- Angiotensin-converting enzyme (ACE) inhibitor medicines – these may be advised to help reduce the amount of protein in your urine. These medicines can also help to lower blood pressure if this is high.
- Strict control of your blood pressure, using medicines.
- Medicines to help control high cholesterol levels.
- Treatment of anaemia if present.
- Strict treatment of any other conditions that you may have such as diabetes.
- Plasma exchange – this is a treatment similar to dialysis, which can be used to help suppress the immune system. Plasma is the fluid part of the blood containing antibodies. In plasma exchange, plasma is removed and replaced, either with other fluids or with plasma donated from other people that does not contain antibodies. Removing the antibodies may help to reduce the damage to the kidney tissues.

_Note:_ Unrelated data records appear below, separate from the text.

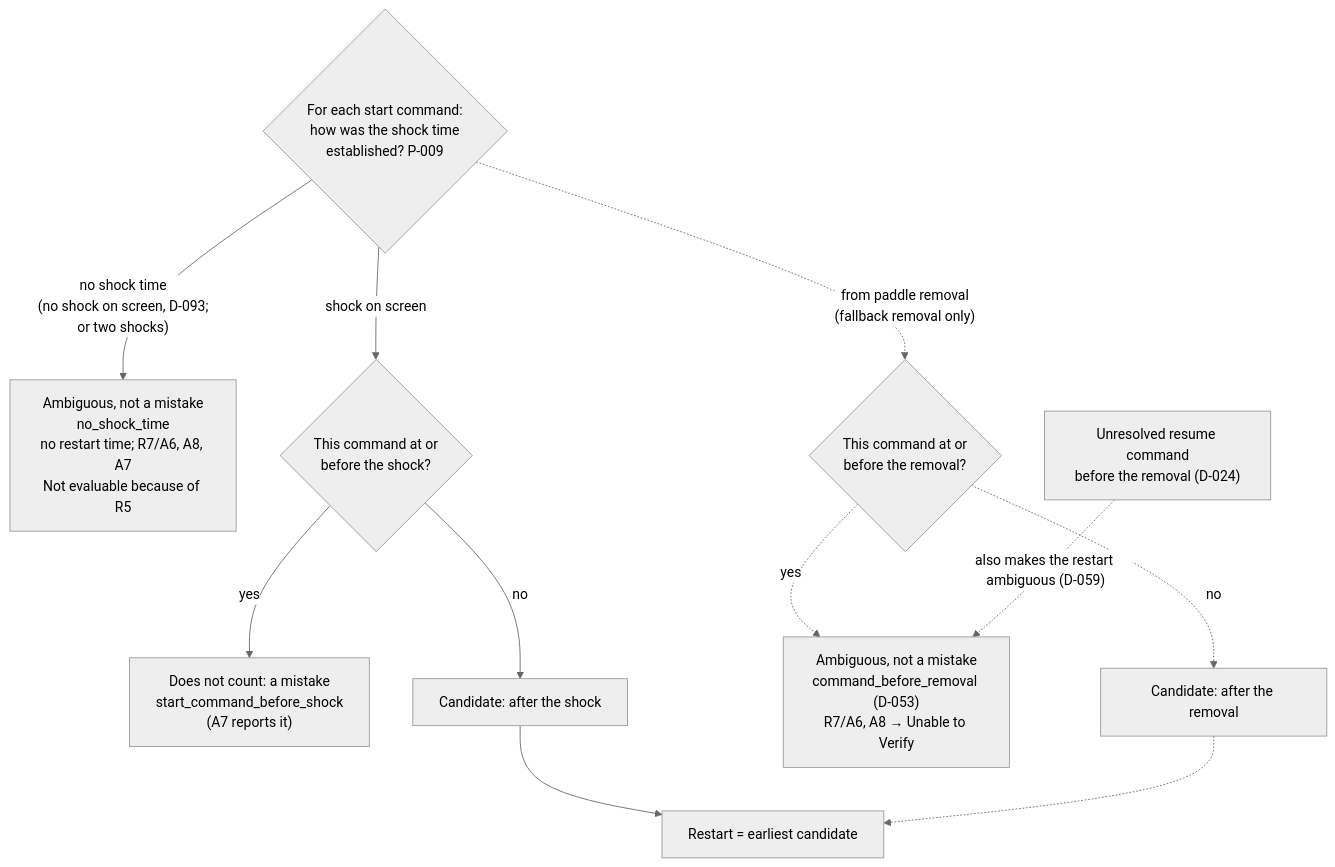
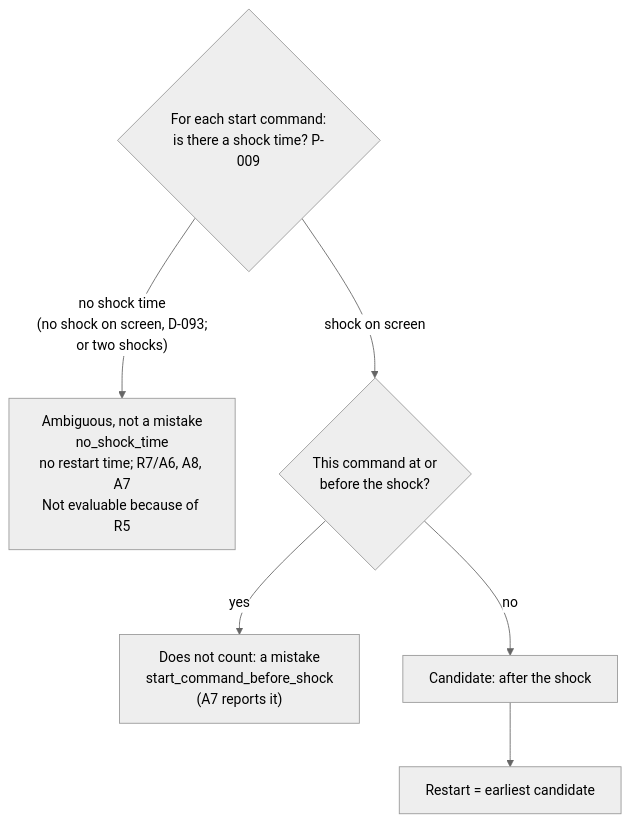
One commit to ananthu65/defibrillator_research changed the sixth of 16 diagrams in docs/rule_engine/diagrams.md. Above: the diagram before and after it, drawn with Mermaid (neutral theme). The commit also changed other lines of this file and 33 other files, not shown here.

First line of the commit message:
fix(rules): remove every paddle-removal-implies-shock inference (D-115)

````diff
--- a/docs/rule_engine/diagrams.md
+++ b/docs/rule_engine/diagrams.md
@@ -132,13 +123,8 @@
 ```mermaid
 flowchart TD
-    K{"For each start command:<br/>how was the shock time<br/>established? P-009"} -->|"no shock time<br/>(no shock on screen, D-093;<br/>or two shocks)"| A0["Ambiguous, not a mistake<br/>no_shock_time<br/>no restart time; R7/A6, A8, A7<br/>Not evaluable because of R5"]
+    K{"For each start command:<br/>is there a shock time? P-009"} -->|"no shock time<br/>(no shock on screen, D-093;<br/>or two shocks)"| A0["Ambiguous, not a mistake<br/>no_shock_time<br/>no restart time; R7/A6, A8, A7<br/>Not evaluable because of R5"]
     K -->|shock on screen| B{"This command at or<br/>before the shock?"}
     B -->|yes| B1["Does not count: a mistake<br/>start_command_before_shock<br/>(A7 reports it)"]
     B -->|no| RS["Candidate: after the shock"]
-    K -.->|"from paddle removal<br/>(fallback removal only)"| C{"This command at or<br/>before the removal?"}
-    C -.->|yes| C1["Ambiguous, not a mistake<br/>command_before_removal (D-053)<br/>R7/A6, A8 → Unable to Verify"]
-    C -.->|no| RR["Candidate: after the removal"]
-    RES["Unresolved resume command<br/>before the removal (D-024)"] -.->|"also makes the restart ambiguous (D-059)"| C1
     RS --> E["Restart = earliest candidate"]
-    RR -.-> E
 ```
````
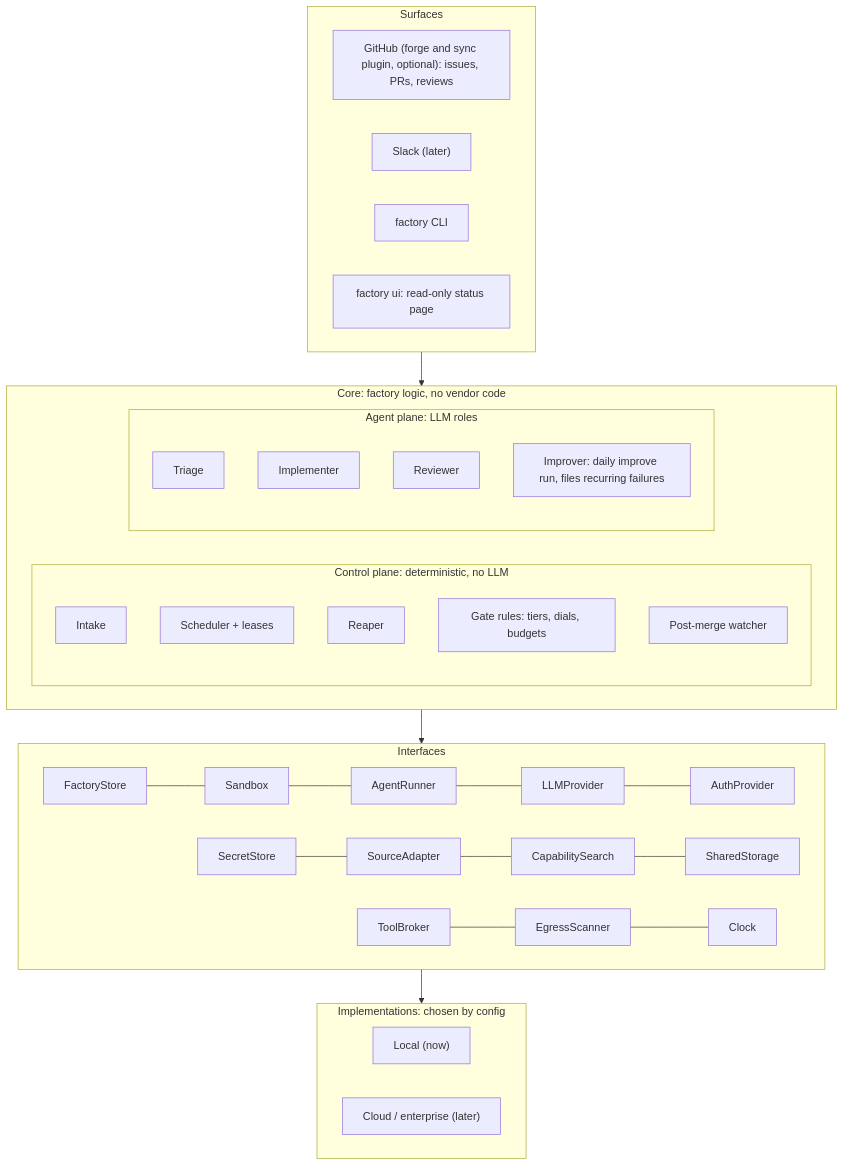
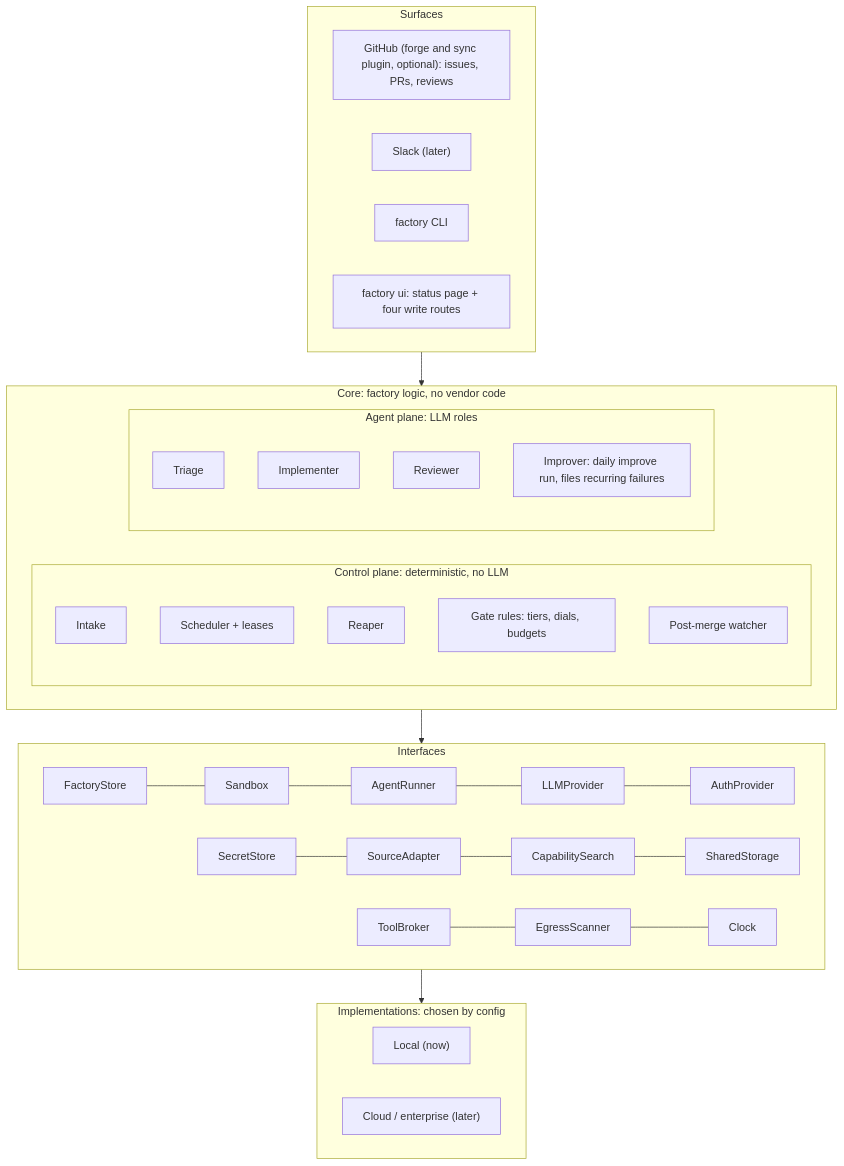
One commit to seonWKim/software-factory changed the first of 6 diagrams in docs/architecture.md. Above: the diagram before and after it, drawn with Mermaid. The commit also changed other lines of this file, not shown here.

Commit message:
Docs: the status page has four CSRF-checked write routes, not read-only

````diff
--- a/docs/architecture.md
+++ b/docs/architecture.md
@@ -15,44 +15,44 @@
 ```mermaid
 graph TB
   subgraph SURF["Surfaces"]
     direction LR
     GH["GitHub (forge and sync plugin, optional): issues, PRs, reviews"]
     SL["Slack (later)"]
     CLI["factory CLI"]
-    UI["factory ui: read-only status page"]
+    UI["factory ui: status page + four write routes"]
   end
 
   subgraph CORE["Core: factory logic, no vendor code"]
     direction LR
     subgraph CP["Control plane: deterministic, no LLM"]
       direction TB
       IN["Intake"]
       MG["Scheduler + leases"]
       RP["Reaper"]
       GT["Gate rules: tiers, dials, budgets"]
       PM["Post-merge watcher"]
     end
     subgraph AP["Agent plane: LLM roles"]
       direction TB
       TR["Triage"]
       IM["Implementer"]
       RV["Reviewer"]
       IMP["Improver: daily improve run, files recurring failures"]
     end
   end
 
   subgraph IF["Interfaces"]
     direction LR
     I1["FactoryStore"] --- I2["Sandbox"] --- I3["AgentRunner"] --- I4["LLMProvider"] --- I5["AuthProvider"]
     I6["SecretStore"] --- I7["SourceAdapter"] --- I8["CapabilitySearch"] --- I9["SharedStorage"]
     I10["ToolBroker"] --- I11["EgressScanner"] --- I12["Clock"]
   end
 
   subgraph IMPL["Implementations: chosen by config"]
     direction LR
     LOC["Local (now)"]
     CLD["Cloud / enterprise (later)"]
   end
 
   SURF --> CORE --> IF --> IMPL
 ```
````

- Kidney dialysis and kidney transplant may be needed in severe cases.
What is the outlook (prognosis)?
In many cases, glomerulonephritis can be a temporary problem that can completely resolve (get better). For example, in glomerulonephritis triggered by a streptococcal infection, the long-term outlook is generally very good: more than 98% of people have no symptoms at all five years afterwards.
However, in other cases, glomerulonephritis can get gradually worse over time, cause permanent damage to the glomeruli, and lead to chronic kidney disease. In some cases, this can progress to end-stage kidney (renal) failure. A kidney biopsy can help your doctors to predict the likely outcome in your individual case.
Further help and information
National Kidney Federation
The Point, Coach Road, Shireoaks, Worksop, Nottinghamshire, S81 8BW
Helpline: 0845 601 0209 Web: www.kidney.org.uk
A national kidney charity run by patients, for patients.
References and Disclaimer | Provide feedback
- Parmar MS, Acute Glomerulonephritis, Medscape, Jun 2011
- Salifu MO et al, Chronic Glomerulonephritis, Medscape, Jan 2012
- Chronic kidney disease, NICE Clinical Guideline (September 2008); Early identification and management of chronic kidney disease in adults in primary and secondary care